(Beginning of STORED DATA)

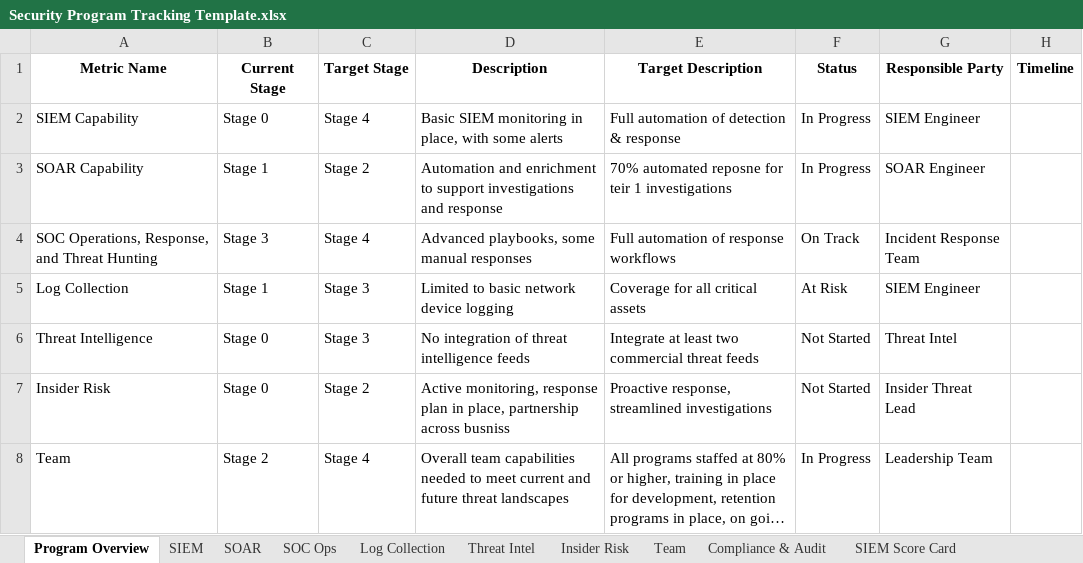
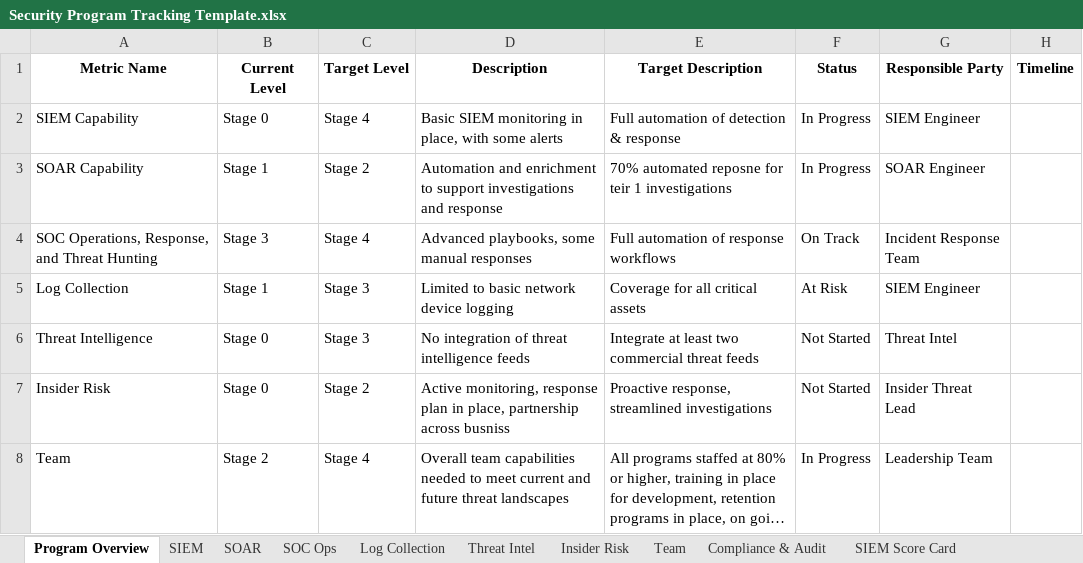
Before and after one commit to matt-snyder-stuff/Security-Maturity-Tracking, an Excel workbook: Security Program Tracking Template.xlsx, sheet Program Overview, drawn as a sheet; only a part is shown; long unchanged cells end in …; values as stored, in another font and other column widths than the file's, no borders; the diff names each change by its address in the sheet, - before the commit and + after, or states it on an @@ line.

Commit message:
Update Security Program Tracking Template.xlsx

```diff
--- a/Security Program Tracking Template.xlsx (sheet Program Overview)
+++ b/Security Program Tracking Template.xlsx (sheet Program Overview)
-B1: Current Stage
+B1: Current Level
-C1: Target Stage
+C1: Target Level
```
Also changed, not shown: sheet SIEM, sheet SOAR, sheet Threat Intel, sheet Team, sheet Compliance & Audit, sheet SOC Ops, 2 more sheets.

(End of STORED DATA)

- [WHAT IS EXPECTED]: Give only the number of lines in the entries above that contain the string "shown".

- [ANSWER SECTION]: 2